But this week, State Department spokesman Ned Price said he was “not aware of any requests for assistance” from either side. Asked during a press briefing on Wednesday – two weeks after Abu Akleh’s death – if the US was asked to participate or act as an observer, he stood by his previous answer.
“We have made clear to both the Israeli and Palestinian authorities that we expect the investigation to be transparent and fair, a full, thorough accounting of the circumstances of the killing of Shirin Abu Akleh,” Price said.
Any US involvement would require a request from both Israel and the PA, which manages parts of the occupied West Bank.
“Israeli officials publicly invited the United States to be part of the investigation,” said Israeli Foreign Ministry spokesman Lior Hayat. He added that “similar messages were passed on on official channels” but declined to elaborate.
The Palestinian Authority says it is conducting its own investigation and will share the results with international parties.
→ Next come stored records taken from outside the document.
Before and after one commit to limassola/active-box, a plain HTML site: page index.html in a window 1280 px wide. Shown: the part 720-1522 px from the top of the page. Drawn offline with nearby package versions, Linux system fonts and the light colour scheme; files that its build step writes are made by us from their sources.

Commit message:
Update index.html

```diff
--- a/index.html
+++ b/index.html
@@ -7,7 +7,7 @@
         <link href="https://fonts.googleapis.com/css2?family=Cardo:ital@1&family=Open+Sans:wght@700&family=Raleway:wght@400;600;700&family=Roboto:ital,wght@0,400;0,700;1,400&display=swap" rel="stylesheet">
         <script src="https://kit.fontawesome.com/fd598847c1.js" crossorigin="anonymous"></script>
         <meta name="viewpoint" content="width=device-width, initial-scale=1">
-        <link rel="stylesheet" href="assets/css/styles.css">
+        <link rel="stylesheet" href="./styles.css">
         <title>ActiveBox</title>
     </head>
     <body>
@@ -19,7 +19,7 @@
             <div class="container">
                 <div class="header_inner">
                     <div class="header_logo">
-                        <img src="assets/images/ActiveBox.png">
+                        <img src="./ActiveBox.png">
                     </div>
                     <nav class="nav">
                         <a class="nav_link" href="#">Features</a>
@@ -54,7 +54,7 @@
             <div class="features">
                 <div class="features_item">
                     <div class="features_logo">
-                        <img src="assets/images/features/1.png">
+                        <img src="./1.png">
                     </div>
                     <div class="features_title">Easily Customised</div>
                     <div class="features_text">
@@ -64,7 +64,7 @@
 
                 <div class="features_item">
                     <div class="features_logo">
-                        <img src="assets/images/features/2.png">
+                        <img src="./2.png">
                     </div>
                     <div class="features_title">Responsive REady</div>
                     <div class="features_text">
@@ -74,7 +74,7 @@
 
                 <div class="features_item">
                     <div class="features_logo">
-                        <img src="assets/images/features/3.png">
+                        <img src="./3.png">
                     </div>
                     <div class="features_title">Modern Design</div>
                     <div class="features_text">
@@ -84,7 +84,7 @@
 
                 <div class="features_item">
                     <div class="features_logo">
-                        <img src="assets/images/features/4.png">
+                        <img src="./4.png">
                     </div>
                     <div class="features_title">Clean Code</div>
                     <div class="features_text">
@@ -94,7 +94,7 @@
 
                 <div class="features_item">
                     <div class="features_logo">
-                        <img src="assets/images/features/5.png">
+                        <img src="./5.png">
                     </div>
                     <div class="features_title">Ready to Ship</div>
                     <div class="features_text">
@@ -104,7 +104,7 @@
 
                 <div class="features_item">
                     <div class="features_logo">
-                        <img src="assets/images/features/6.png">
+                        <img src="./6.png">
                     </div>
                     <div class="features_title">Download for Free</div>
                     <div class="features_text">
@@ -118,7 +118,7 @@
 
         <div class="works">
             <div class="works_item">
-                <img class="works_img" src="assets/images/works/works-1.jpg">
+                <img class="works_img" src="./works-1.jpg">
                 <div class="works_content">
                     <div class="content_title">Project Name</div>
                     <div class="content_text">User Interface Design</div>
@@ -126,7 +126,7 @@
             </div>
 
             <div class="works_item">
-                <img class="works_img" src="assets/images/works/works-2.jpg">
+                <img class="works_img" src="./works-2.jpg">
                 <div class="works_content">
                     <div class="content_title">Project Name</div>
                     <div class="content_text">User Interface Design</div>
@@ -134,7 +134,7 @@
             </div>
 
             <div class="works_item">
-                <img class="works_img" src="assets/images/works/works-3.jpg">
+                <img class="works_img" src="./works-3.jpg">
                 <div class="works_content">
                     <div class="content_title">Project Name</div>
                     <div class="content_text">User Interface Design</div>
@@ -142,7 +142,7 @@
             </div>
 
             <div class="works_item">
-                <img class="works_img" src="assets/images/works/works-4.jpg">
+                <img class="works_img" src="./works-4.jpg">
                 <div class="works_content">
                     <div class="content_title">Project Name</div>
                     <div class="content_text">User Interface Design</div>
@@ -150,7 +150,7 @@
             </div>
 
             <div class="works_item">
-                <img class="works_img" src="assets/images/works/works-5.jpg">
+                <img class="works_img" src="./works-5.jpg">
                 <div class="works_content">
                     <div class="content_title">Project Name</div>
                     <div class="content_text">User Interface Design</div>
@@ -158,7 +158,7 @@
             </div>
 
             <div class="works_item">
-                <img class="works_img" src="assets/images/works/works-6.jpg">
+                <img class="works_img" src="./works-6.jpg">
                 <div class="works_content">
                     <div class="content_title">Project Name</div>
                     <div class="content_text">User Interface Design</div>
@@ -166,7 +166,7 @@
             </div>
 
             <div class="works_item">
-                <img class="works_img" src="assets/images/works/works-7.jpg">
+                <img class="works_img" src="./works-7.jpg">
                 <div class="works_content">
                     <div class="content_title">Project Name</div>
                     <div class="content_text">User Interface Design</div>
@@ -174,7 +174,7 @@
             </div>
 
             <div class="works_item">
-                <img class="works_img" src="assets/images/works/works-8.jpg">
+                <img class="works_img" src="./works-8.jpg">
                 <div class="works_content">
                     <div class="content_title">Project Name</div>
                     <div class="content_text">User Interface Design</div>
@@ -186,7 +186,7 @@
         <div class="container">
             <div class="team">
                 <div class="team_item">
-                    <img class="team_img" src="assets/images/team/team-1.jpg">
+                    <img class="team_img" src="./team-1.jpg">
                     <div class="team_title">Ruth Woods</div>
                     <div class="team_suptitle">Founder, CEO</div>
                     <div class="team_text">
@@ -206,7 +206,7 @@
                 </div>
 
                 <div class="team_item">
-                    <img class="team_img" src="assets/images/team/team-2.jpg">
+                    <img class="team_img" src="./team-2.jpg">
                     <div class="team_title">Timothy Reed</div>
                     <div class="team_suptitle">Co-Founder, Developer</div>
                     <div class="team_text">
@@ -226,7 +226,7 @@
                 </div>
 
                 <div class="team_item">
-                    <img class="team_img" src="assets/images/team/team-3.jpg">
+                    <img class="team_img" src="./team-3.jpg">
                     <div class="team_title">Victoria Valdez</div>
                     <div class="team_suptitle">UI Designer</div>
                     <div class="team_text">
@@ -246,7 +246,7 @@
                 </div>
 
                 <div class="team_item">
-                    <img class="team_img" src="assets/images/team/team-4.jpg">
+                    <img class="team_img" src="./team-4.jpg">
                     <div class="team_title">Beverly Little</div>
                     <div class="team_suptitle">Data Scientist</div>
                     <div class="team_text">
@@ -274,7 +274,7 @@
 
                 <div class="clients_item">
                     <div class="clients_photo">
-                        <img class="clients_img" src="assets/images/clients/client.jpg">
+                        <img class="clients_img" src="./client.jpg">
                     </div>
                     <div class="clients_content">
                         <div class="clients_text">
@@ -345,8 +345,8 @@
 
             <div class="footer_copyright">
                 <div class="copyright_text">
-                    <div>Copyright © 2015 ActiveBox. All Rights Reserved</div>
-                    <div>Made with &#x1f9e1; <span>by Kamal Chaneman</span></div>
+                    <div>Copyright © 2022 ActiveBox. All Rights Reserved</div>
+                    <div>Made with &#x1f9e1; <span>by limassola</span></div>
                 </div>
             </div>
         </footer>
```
He has denied handing over the bullets or cooperating with Israel in any way, saying he does not trust Israel to investigate itself.
Within hours of his death, both the PA and Qatar-based Al Jazeera accused Israel of deliberately killing Abu Aqleh, but did not provide any specific evidence for the claim, which Israel strongly denies.
Ballistic analysis could potentially match the bullet to a specific firearm, but only if investigators have access to both. Israel and the Palestinians are unlikely to accept any of the other side’s conclusions.
Abu Akleh spent more than 25 years covering the Israeli-Palestinian conflict. She was a widely known and respected On-air correspondent for Al Jazeera’s Arabic Service, where he reported on Israel’s nearly 55-year military occupation of the West Bank. He is now seen by Palestinians as a martyr for both journalism and his national struggle.
Associated Press writer Matthew Lee in Washington contributed to this report.